◆ **WORK ITEM**: Would you restate the listing word for word, with the images omitted?

◆ **RECORDS FOR THE EXERCISE**:

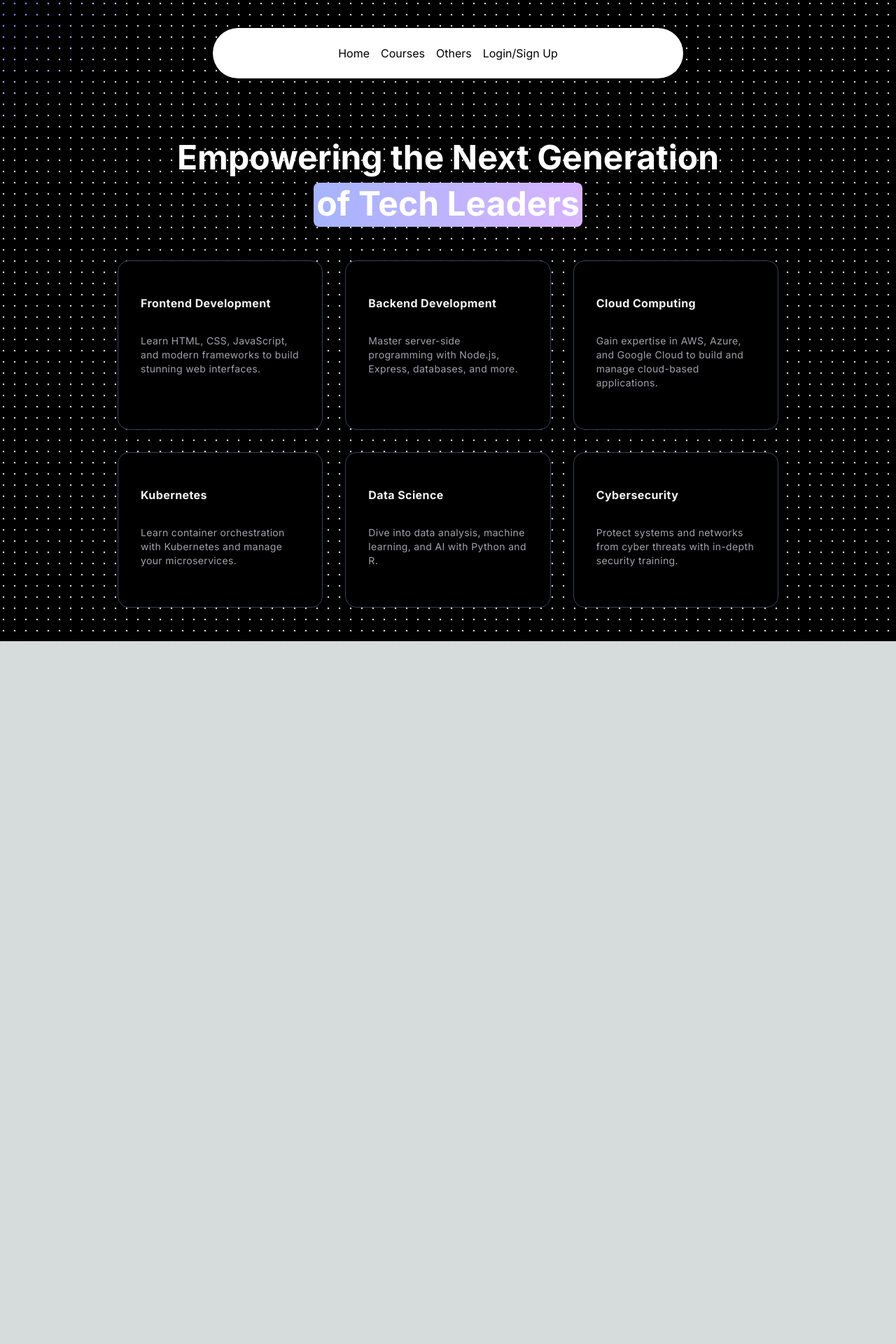
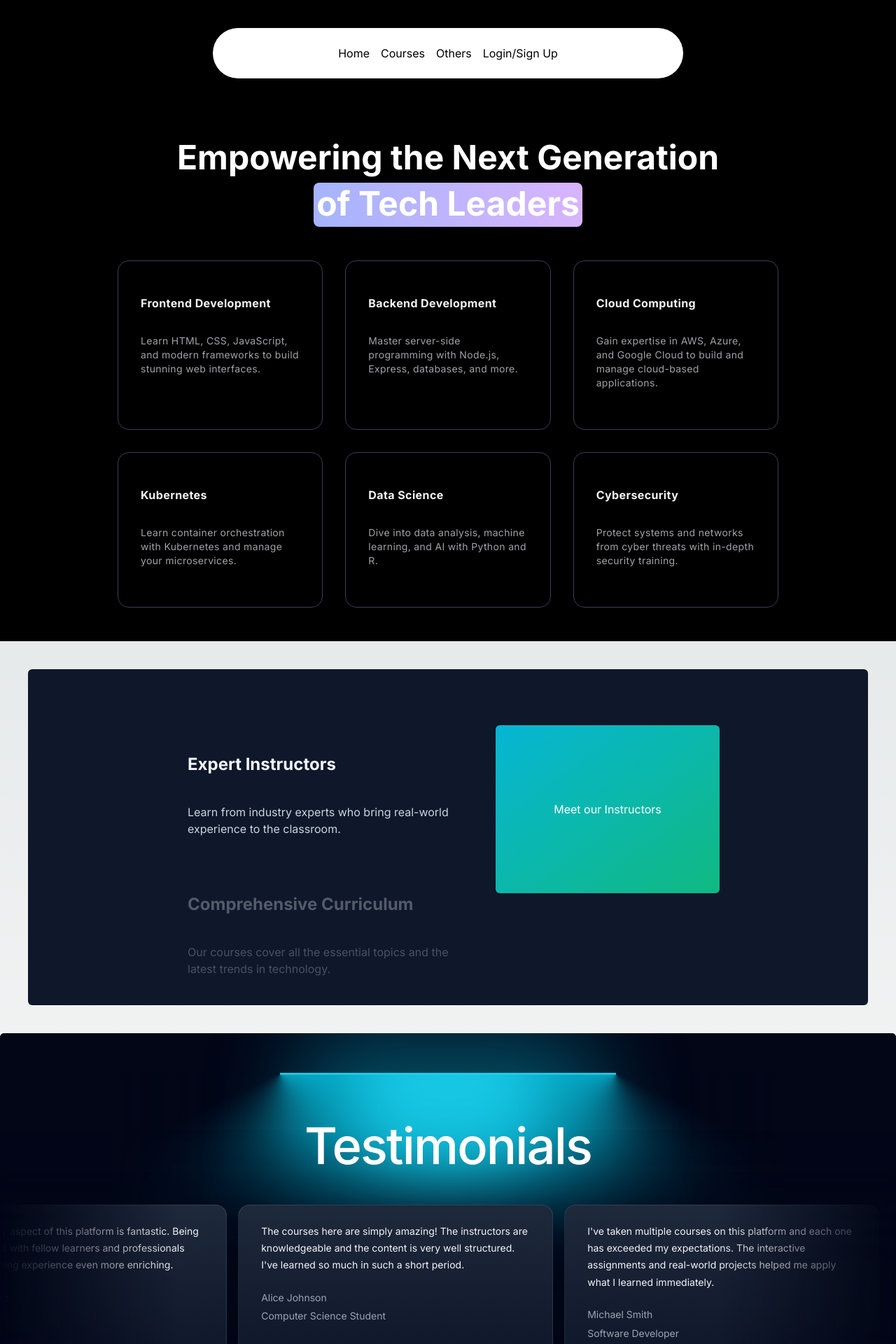
Before and after one commit to l0rdsky/edunet-basic_NextJs_project-, a Next.js app: page / in a window 1280 px wide. Shown: the top 1920 px of the page at 70% size. Before the commit the page ends 916 px from the top, so only its background shows below. Built offline with nearby package versions, Linux system fonts and the light colour scheme.

Commit message:
added whychoose section and gridbackground(does'nt worked)

```diff
--- a/src/app/page.tsx
+++ b/src/app/page.tsx
@@ -1,11 +1,21 @@
 import HeroSection from "@/components/HeroSection";
-import CardHover from "@/components/CardHover";
+import StickyScrollRevealDemo from "@/components/StickyScrollBar";
+import GridBackgroundDemo from "@/components/GridBackground";
+import InfiniteMovingCardsDemo from "@/components/InfiniteMovingCardsDemo";
+import LampDemo from "@/components/Lampdemo";
+
+
 export default function Home() {
   return (
    <>
 
     <HeroSection></HeroSection>
-{/* <CardHover></CardHover> */}
+    <StickyScrollRevealDemo></StickyScrollRevealDemo>
+    {/* <GridBackgroundDemo>
+    </GridBackgroundDemo> */}
+    <LampDemo>
+    </LampDemo>
+    {/* <InfiniteMovingCardsDemo></InfiniteMovingCardsDemo> */}
    </>
   );
 }
--- /dev/null
+++ b/src/components/GridBackground.tsx
@@ -0,0 +1,13 @@
+import React from "react";
+
+export default function GridBackgroundDemo() {
+  return (
+    <div className="h-[50rem] w-full dark:bg-black bg-white  dark:bg-grid-white/[0.2] bg-grid-black/[0.2] relative flex items-center justify-center">
+      {/* Radial gradient for the container to give a faded look */}
+      <div className="absolute pointer-events-none inset-0 flex items-center justify-center dark:bg-black bg-white [mask-image:radial-gradient(ellipse_at_center,transparent_20%,black)]"></div>
+      <p className="text-4xl sm:text-7xl font-bold relative z-20 bg-clip-text text-transparent bg-gradient-to-b from-neutral-200 to-neutral-500 py-8">
+        Backgrounds
+      </p>
+    </div>
+  );
+}
--- /dev/null
+++ b/src/data/whychooseus.tsx
@@ -0,0 +1,49 @@
+import React from "react";
+import Link from "next/link";
+
+export const whyChooseUsContent = [
+  {
+    title: "Expert Instructors",
+    description: "Learn from industry experts who bring real-world experience to the classroom.",
+    content: (
+      <div className="h-full w-full bg-[linear-gradient(to_bottom_right,var(--cyan-500),var(--emerald-500))] flex items-center justify-center text-white">
+        Meet our Instructors
+      </div>
+    ),},
+  {
+    title: "Comprehensive Curriculum",
+    description: "Our courses cover all the essential topics and the latest trends in technology.",
+    content: (
+      <div className="h-full w-full  flex items-center justify-center text-white">
+       View Curriculum
+      </div>
+    ),},
+  {
+    title: "Flexible Learning",
+    description: "Access course materials anytime, anywhere, and learn at your own pace.",
+    content: <Link href="/learning-options" className="h-full w-full bg-[linear-gradient(to_bottom_right,var(--cyan-500),var(--emerald-500))] flex items-center justify-center text-white">
+    Learn More</Link>,
+  },
+  {
+    title: "Career Support",
+    description: "Get guidance and support to advance your career with our dedicated career services.",
+    content: <Link href="/career-support" className="h-full w-full bg-[linear-gradient(to_bottom_right,var(--cyan-500),var(--emerald-500))] flex items-center justify-center text-white">
+    Explore Career Services</Link>,
+  },
+  {
+    title: "Affordable Pricing",
+    description: "We offer competitive pricing and flexible payment options to fit your budget.",
+    content: <Link href="/pricing" className="h-full w-full bg-[linear-gradient(to_bottom_right,var(--cyan-500),var(--emerald-500))] flex items-center justify-center text-white">
+    Check Pricing</Link>,
+  },
+  {
+    title: "Community Engagement",
+    description: "Join a vibrant community of learners and professionals for networking and collaboration.",
+    content: (
+      <div className="h-full w-full bg-[linear-gradient(to_bottom_right,var(--cyan-500),var(--emerald-500))] flex items-center justify-center text-white">
+        Join the community
+      </div>
+    ),
+  },
+];
+export default whyChooseUsContent
--- a/tailwind.config.ts
+++ b/tailwind.config.ts
@@ -14,6 +14,17 @@ const config: Config = {
   darkMode:"class",
   theme: {
     extend: {
+      animation: {
+        scroll:
+          "scroll var(--animation-duration, 40s) var(--animation-direction, forwards) linear infinite",
+      },
+      keyframes: {
+        scroll: {
+          to: {
+            transform: "translate(calc(-50% - 0.5rem))",
+          },
+        },
+      },
       backgroundImage: {
         "gradient-radial": "radial-gradient(var(--tw-gradient-stops))",
         "gradient-conic":
@@ -26,9 +37,19 @@ const config: Config = {
     function ({ matchUtilities, theme }: any) {
       matchUtilities(
         {
-          "bg-dot-thick": (value: any) => ({
+          "bg-grid": (value: any) => ({
             backgroundImage: `url("${svgToDataUri(
-              `<svg xmlns="http://www.w3.org/2000/svg" viewBox="0 0 32 32" width="16" height="16" fill="none"><circle fill="${value}" id="pattern-circle" cx="10" cy="10" r="2.5"></circle></svg>`
+              `<svg xmlns="http://www.w3.org/2000/svg" viewBox="0 0 32 32" width="32" height="32" fill="none" stroke="${value}"><path d="M0 .5H31.5V32"/></svg>`
+            )}")`,
+          }),
+          "bg-grid-small": (value: any) => ({
+            backgroundImage: `url("${svgToDataUri(
+              `<svg xmlns="http://www.w3.org/2000/svg" viewBox="0 0 32 32" width="8" height="8" fill="none" stroke="${value}"><path d="M0 .5H31.5V32"/></svg>`
+            )}")`,
+          }),
+          "bg-dot": (value: any) => ({
+            backgroundImage: `url("${svgToDataUri(
+              `<svg xmlns="http://www.w3.org/2000/svg" viewBox="0 0 32 32" width="16" height="16" fill="none"><circle fill="${value}" id="pattern-circle" cx="10" cy="10" r="1.6257413380501518"></circle></svg>`
             )}")`,
           }),
         },
```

◆ **RESPONSE FOR THIS EXERCISE**:
Before and after one commit to l0rdsky/edunet-basic_NextJs_project-, a Next.js app: page / in a window 1280 px wide. Shown: the top 1920 px of the page at 70% size. Before the commit the page ends 916 px from the top, so only its background shows below. Built offline with nearby package versions, Linux system fonts and the light colour scheme.

Commit message:
added whychoose section and gridbackground(does'nt worked)

```diff
--- a/src/app/page.tsx
+++ b/src/app/page.tsx
@@ -1,11 +1,21 @@
 import HeroSection from "@/components/HeroSection";
-import CardHover from "@/components/CardHover";
+import StickyScrollRevealDemo from "@/components/StickyScrollBar";
+import GridBackgroundDemo from "@/components/GridBackground";
+import InfiniteMovingCardsDemo from "@/components/InfiniteMovingCardsDemo";
+import LampDemo from "@/components/Lampdemo";
+
+
 export default function Home() {
   return (
    <>
 
     <HeroSection></HeroSection>
-{/* <CardHover></CardHover> */}
+    <StickyScrollRevealDemo></StickyScrollRevealDemo>
+    {/* <GridBackgroundDemo>
+    </GridBackgroundDemo> */}
+    <LampDemo>
+    </LampDemo>
+    {/* <InfiniteMovingCardsDemo></InfiniteMovingCardsDemo> */}
    </>
   );
 }
--- /dev/null
+++ b/src/components/GridBackground.tsx
@@ -0,0 +1,13 @@
+import React from "react";
+
+export default function GridBackgroundDemo() {
+  return (
+    <div className="h-[50rem] w-full dark:bg-black bg-white  dark:bg-grid-white/[0.2] bg-grid-black/[0.2] relative flex items-center justify-center">
+      {/* Radial gradient for the container to give a faded look */}
+      <div className="absolute pointer-events-none inset-0 flex items-center justify-center dark:bg-black bg-white [mask-image:radial-gradient(ellipse_at_center,transparent_20%,black)]"></div>
+      <p className="text-4xl sm:text-7xl font-bold relative z-20 bg-clip-text text-transparent bg-gradient-to-b from-neutral-200 to-neutral-500 py-8">
+        Backgrounds
+      </p>
+    </div>
+  );
+}
--- /dev/null
+++ b/src/data/whychooseus.tsx
@@ -0,0 +1,49 @@
+import React from "react";
+import Link from "next/link";
+
+export const whyChooseUsContent = [
+  {
+    title: "Expert Instructors",
+    description: "Learn from industry experts who bring real-world experience to the classroom.",
+    content: (
+      <div className="h-full w-full bg-[linear-gradient(to_bottom_right,var(--cyan-500),var(--emerald-500))] flex items-center justify-center text-white">
+        Meet our Instructors
+      </div>
+    ),},
+  {
+    title: "Comprehensive Curriculum",
+    description: "Our courses cover all the essential topics and the latest trends in technology.",
+    content: (
+      <div className="h-full w-full  flex items-center justify-center text-white">
+       View Curriculum
+      </div>
+    ),},
+  {
+    title: "Flexible Learning",
+    description: "Access course materials anytime, anywhere, and learn at your own pace.",
+    content: <Link href="/learning-options" className="h-full w-full bg-[linear-gradient(to_bottom_right,var(--cyan-500),var(--emerald-500))] flex items-center justify-center text-white">
+    Learn More</Link>,
+  },
+  {
+    title: "Career Support",
+    description: "Get guidance and support to advance your career with our dedicated career services.",
+    content: <Link href="/career-support" className="h-full w-full bg-[linear-gradient(to_bottom_right,var(--cyan-500),var(--emerald-500))] flex items-center justify-center text-white">
+    Explore Career Services</Link>,
+  },
+  {
+    title: "Affordable Pricing",
+    description: "We offer competitive pricing and flexible payment options to fit your budget.",
+    content: <Link href="/pricing" className="h-full w-full bg-[linear-gradient(to_bottom_right,var(--cyan-500),var(--emerald-500))] flex items-center justify-center text-white">
+    Check Pricing</Link>,
+  },
+  {
+    title: "Community Engagement",
+    description: "Join a vibrant community of learners and professionals for networking and collaboration.",
+    content: (
+      <div className="h-full w-full bg-[linear-gradient(to_bottom_right,var(--cyan-500),var(--emerald-500))] flex items-center justify-center text-white">
+        Join the community
+      </div>
+    ),
+  },
+];
+export default whyChooseUsContent
--- a/tailwind.config.ts
+++ b/tailwind.config.ts
@@ -14,6 +14,17 @@ const config: Config = {
   darkMode:"class",
   theme: {
     extend: {
+      animation: {
+        scroll:
+          "scroll var(--animation-duration, 40s) var(--animation-direction, forwards) linear infinite",
+      },
+      keyframes: {
+        scroll: {
+          to: {
+            transform: "translate(calc(-50% - 0.5rem))",
+          },
+        },
+      },
       backgroundImage: {
         "gradient-radial": "radial-gradient(var(--tw-gradient-stops))",
         "gradient-conic":
@@ -26,9 +37,19 @@ const config: Config = {
     function ({ matchUtilities, theme }: any) {
       matchUtilities(
         {
-          "bg-dot-thick": (value: any) => ({
+          "bg-grid": (value: any) => ({
             backgroundImage: `url("${svgToDataUri(
-              `<svg xmlns="http://www.w3.org/2000/svg" viewBox="0 0 32 32" width="16" height="16" fill="none"><circle fill="${value}" id="pattern-circle" cx="10" cy="10" r="2.5"></circle></svg>`
+              `<svg xmlns="http://www.w3.org/2000/svg" viewBox="0 0 32 32" width="32" height="32" fill="none" stroke="${value}"><path d="M0 .5H31.5V32"/></svg>`
+            )}")`,
+          }),
+          "bg-grid-small": (value: any) => ({
+            backgroundImage: `url("${svgToDataUri(
+              `<svg xmlns="http://www.w3.org/2000/svg" viewBox="0 0 32 32" width="8" height="8" fill="none" stroke="${value}"><path d="M0 .5H31.5V32"/></svg>`
+            )}")`,
+          }),
+          "bg-dot": (value: any) => ({
+            backgroundImage: `url("${svgToDataUri(
+              `<svg xmlns="http://www.w3.org/2000/svg" viewBox="0 0 32 32" width="16" height="16" fill="none"><circle fill="${value}" id="pattern-circle" cx="10" cy="10" r="1.6257413380501518"></circle></svg>`
             )}")`,
           }),
         },
```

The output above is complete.